Lancaster Urology has been involved with clinical trials for over 10 years. We have participated in clinical trials for prostate cancer, erectile dysfunction, benign prostatic hypertrophy, overactive bladder, stress incontinence, prostatitis, premature ejaculation, renal cell cancer, and high grade prostatic intraepithelial neoplasia (PIN).
Clinical trails are research studies that test new drugs and treatments for safety and effectiveness in human beings. The results of clinical trials help determine if a particular treatment should be approved and made available for use to improve the overall standard of care.
Lancaster Urology has participated in clinical trials leading up to the approval of such drugs as Viagra, Ditropan, Ditropan XL, Detrol, Detrol LA, Oxytrol patch, Vesicare and Sanctura.
- It is important to understand the clinical trial process, as well as the features of the particular trial you are considering, before you agree to become a participant
- For further information, the website: www.clinicaltrials.gov includes a list of questions to ask about trial participation, and links to additional resources'
- Remember that you should discuss trial participation with your healthcare provider, as well as with your loved ones.
- Clinical trials are sponsored by government agencies, biotechnology, pharmaceutical and medical device companies
- Before any drug, device or treatment is tested in humans, it is tested in animals; this is done to ensure the basic safety of the treatment; once the treatment is determined to be safe for testing in humans, it goes through 4 phases of study.
- A protocol is written that describes the clinical trial, i.e., why the study is being conducted, the treatment to be studied, the participants requirements.
- Inclusion and exclusion criteria will identify the characteristics that identify whether a patient can or cannot participate
- Before a treatment is administered to patients in a clinical trial, all aspects of the treatment and thoroughly reviewed by a qualified panel of experts called an Institutional Review Board
- When a patient is identified as a candidate to participate in a clinical trial, an informed consent is provided for the patient to review; an informed consent gives extensive information about the trial.

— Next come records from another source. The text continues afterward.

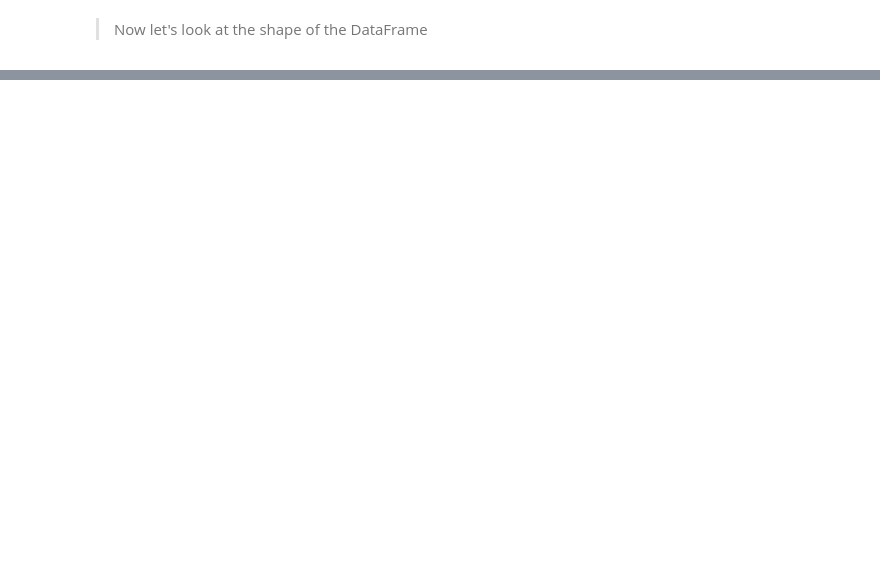
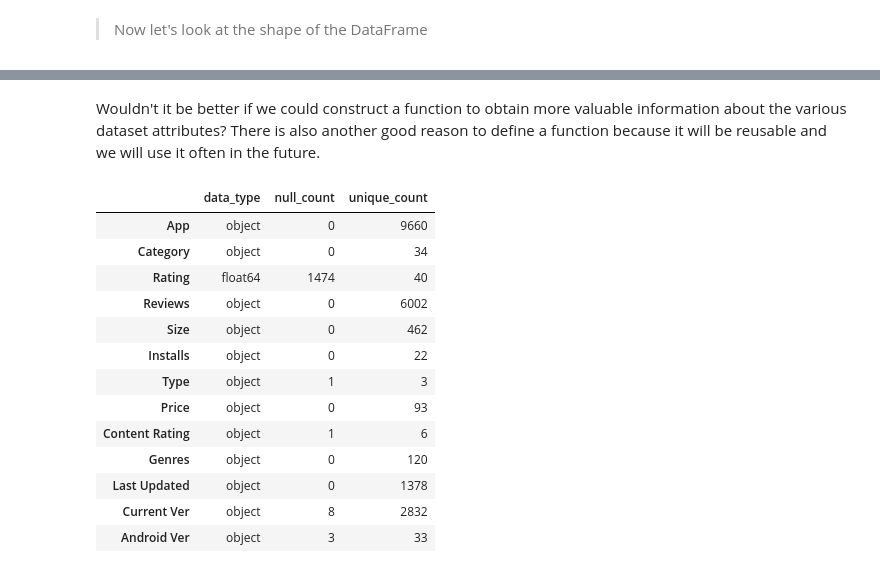
Before and after one commit to mdnawabali/Play-Store-App-Review, a Jupyter notebook: Play_Store_App_Review_Analysis_Capstone_Project.ipynb, the cells around one changed output, grey strips where cells are left out. Drawn from its saved outputs; the diff is of its cells as text; code cells hidden in the pictures; blank space fills up the shorter version.

```diff
--- a/Play_Store_App_Review_Analysis_Capstone_Project.ipynb
+++ b/Play_Store_App_Review_Analysis_Capstone_Project.ipynb
@@ -53,0 +82,28 @@ There are 64295 rows and 5 columns in the play store review dataset.
+# %% [markdown]
+Wouldn't it be better if we could construct a function to obtain more valuable information about the various dataset attributes? There is also another good reason to define a function because it will be reusable and we will use it often in the future.
+# %%
+# Defining a function
+def complete_info():
+    null = pd.DataFrame(index=play_store_df.columns)
+    null['data_type'] = play_store_df.dtypes
+    null['null_count'] = play_store_df.isnull().sum()
+    null['unique_count'] = play_store_df.nunique()
+    return null
+# %%
+# Let’s call the function and see what it returns:
+complete_info()
+# %% [output]
+|  | data_type | null_count | unique_count |
+| App | object | 0 | 9660 |
+| Category | object | 0 | 34 |
+| Rating | float64 | 1474 | 40 |
+| Reviews | object | 0 | 6002 |
+| Size | object | 0 | 462 |
+| Installs | object | 0 | 22 |
+| Type | object | 1 | 3 |
+| Price | object | 0 | 93 |
+| Content Rating | object | 1 | 6 |
+| Genres | object | 0 | 120 |
+| Last Updated | object | 0 | 1378 |
+| Current Ver | object | 8 | 2832 |
+| Android Ver | object | 3 | 33 |
```
Also changed, not shown: parts of 19 cells of this notebook.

- It is important to know that agreeing to do a clinical trial puts the patient under no obligation to begin or complete the trial process; the patient always has the right to withdraw from the trial at any time without penalty
- Researchers review the clinical trial data after each phase to determine if the next phase should begin
- After phase III has been completed and the treatment judged to be safe, effective, and an improvement upon existing treatments, the treatment is submitted for review by the FDA
- The FDA may then approve the treatment for use in the general public or mandate that additional research be conducted
- You may find that the drug or treatment is not effective for you
- You may not receive the treatment being studied (you may receive a placebo)
- You may experience side effects or adverse reactions to medications or treatments
- You may be required to visit a physician and undergo evaluations more often than you would otherwise
- Clinical trials allow access to new treatments before they become available to the public and allow you to expand our treatment options
- Clinical trials offer the possibility of quality medical care at leading institutions
- Clinical trials provide an opportunity to contribute to science and medical research for future disease prevention and treatment
- Prostate Cancer Studies
Interested in enrolling in one of our trials? Please call 717-431-2285.